> **The problem**
Omitting all pictures, retype the entries below exactly as given.

╭──

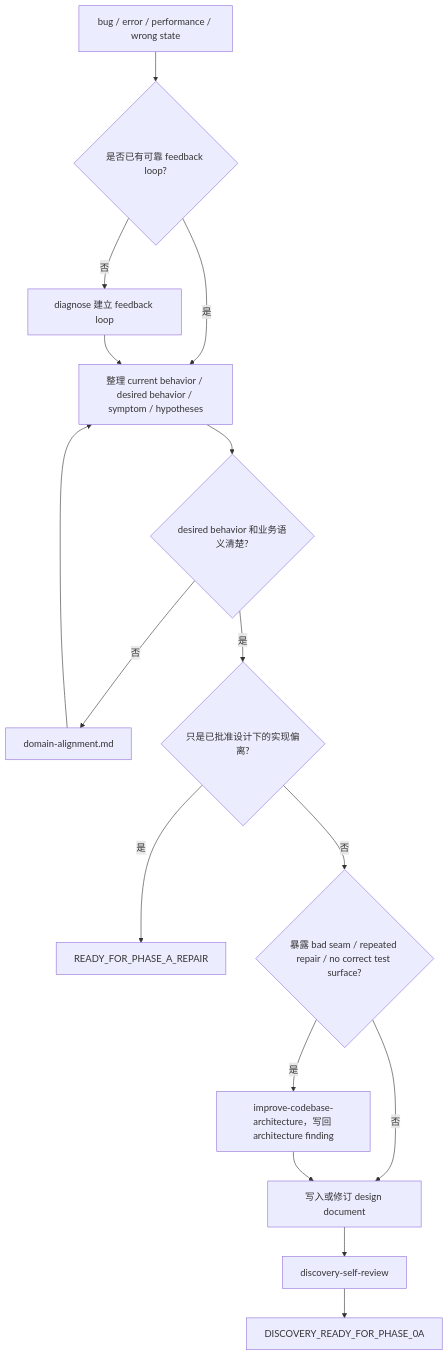
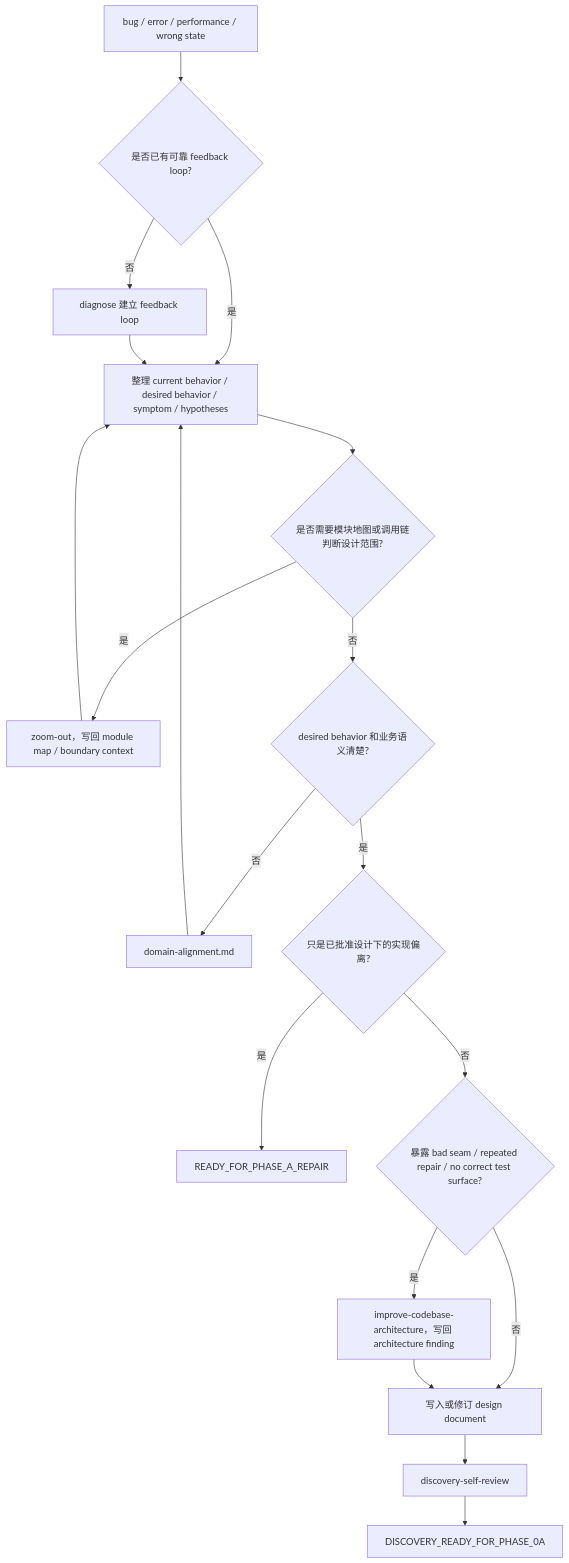
The first of 2 diagrams in .agents/skills/orchestrate-discovery/references/bug-input.md (chancheuklap/multi-model-workflow), drawn with Mermaid before and after one commit. The commit also changed other lines of this file and 4 other files, not shown here.

Commit message:
Align orchestrate flowcharts with routing text

````diff
--- a/.agents/skills/orchestrate-discovery/references/bug-input.md
+++ b/.agents/skills/orchestrate-discovery/references/bug-input.md
@@ -30,18 +30,21 @@
 ```mermaid
 flowchart TD
     A["bug / error / performance / wrong state"] --> B{"是否已有可靠 feedback loop?"}
     B -->|否| C["diagnose 建立 feedback loop"]
     B -->|是| D["整理 current behavior / desired behavior / symptom / hypotheses"]
     C --> D
-    D --> E{"desired behavior 和业务语义清楚?"}
+    D --> N{"是否需要模块地图或调用链判断设计范围?"}
+    N -->|是| O["zoom-out，写回 module map / boundary context"]
+    O --> D
+    N -->|否| E{"desired behavior 和业务语义清楚?"}
     E -->|否| F["domain-alignment.md"]
     F --> D
     E -->|是| G{"只是已批准设计下的实现偏离?"}
     G -->|是| H["READY_FOR_PHASE_A_REPAIR"]
     G -->|否| I{"暴露 bad seam / repeated repair / no correct test surface?"}
     I -->|是| J["improve-codebase-architecture，写回 architecture finding"]
     I -->|否| K["写入或修订 design document"]
     J --> K
     K --> L["discovery-self-review"]
     L --> M["DISCOVERY_READY_FOR_PHASE_0A"]
 ```
````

╰──

> **Output for this exercise**
The first of 2 diagrams in .agents/skills/orchestrate-discovery/references/bug-input.md (chancheuklap/multi-model-workflow), drawn with Mermaid before and after one commit. The commit also changed other lines of this file and 4 other files, not shown here.

Commit message:
Align orchestrate flowcharts with routing text

````diff
--- a/.agents/skills/orchestrate-discovery/references/bug-input.md
+++ b/.agents/skills/orchestrate-discovery/references/bug-input.md
@@ -30,18 +30,21 @@
 ```mermaid
 flowchart TD
     A["bug / error / performance / wrong state"] --> B{"是否已有可靠 feedback loop?"}
     B -->|否| C["diagnose 建立 feedback loop"]
     B -->|是| D["整理 current behavior / desired behavior / symptom / hypotheses"]
     C --> D
-    D --> E{"desired behavior 和业务语义清楚?"}
+    D --> N{"是否需要模块地图或调用链判断设计范围?"}
+    N -->|是| O["zoom-out，写回 module map / boundary context"]
+    O --> D
+    N -->|否| E{"desired behavior 和业务语义清楚?"}
     E -->|否| F["domain-alignment.md"]
     F --> D
     E -->|是| G{"只是已批准设计下的实现偏离?"}
     G -->|是| H["READY_FOR_PHASE_A_REPAIR"]
     G -->|否| I{"暴露 bad seam / repeated repair / no correct test surface?"}
     I -->|是| J["improve-codebase-architecture，写回 architecture finding"]
     I -->|否| K["写入或修订 design document"]
     J --> K
     K --> L["discovery-self-review"]
     L --> M["DISCOVERY_READY_FOR_PHASE_0A"]
 ```
````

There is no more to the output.